- _What is expected_: Tell how many lines in the data below hold the string "disc"; give nothing but the number.

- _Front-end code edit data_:
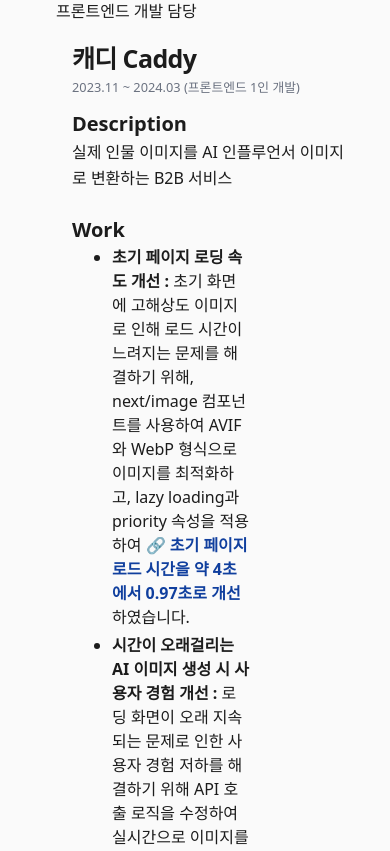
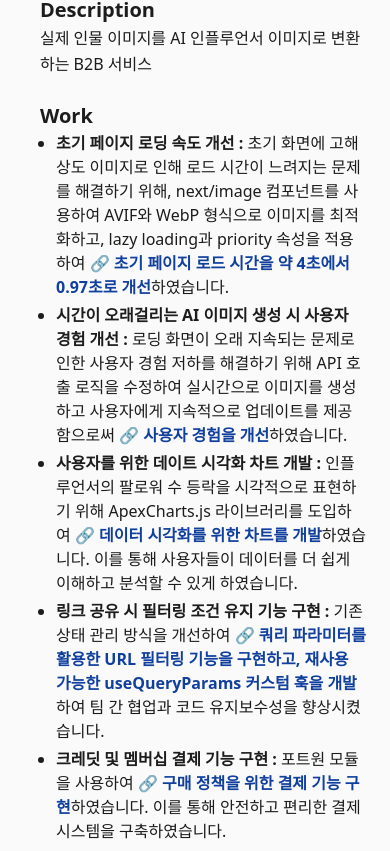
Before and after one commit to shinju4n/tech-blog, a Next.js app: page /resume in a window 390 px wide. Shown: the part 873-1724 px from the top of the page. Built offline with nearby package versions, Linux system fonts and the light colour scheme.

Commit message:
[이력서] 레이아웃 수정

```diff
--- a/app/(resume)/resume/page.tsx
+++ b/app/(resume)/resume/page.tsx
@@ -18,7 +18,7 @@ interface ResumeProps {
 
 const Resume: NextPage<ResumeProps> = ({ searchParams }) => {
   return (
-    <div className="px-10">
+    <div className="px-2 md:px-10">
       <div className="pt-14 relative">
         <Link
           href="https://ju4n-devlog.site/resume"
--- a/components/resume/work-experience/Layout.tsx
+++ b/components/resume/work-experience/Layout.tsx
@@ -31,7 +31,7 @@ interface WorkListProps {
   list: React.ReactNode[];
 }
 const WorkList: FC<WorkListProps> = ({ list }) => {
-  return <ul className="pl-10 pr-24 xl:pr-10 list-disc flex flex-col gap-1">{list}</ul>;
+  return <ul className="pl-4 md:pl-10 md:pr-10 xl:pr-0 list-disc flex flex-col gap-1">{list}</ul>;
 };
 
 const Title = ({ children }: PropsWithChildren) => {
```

- _Answer to the exercise_: 2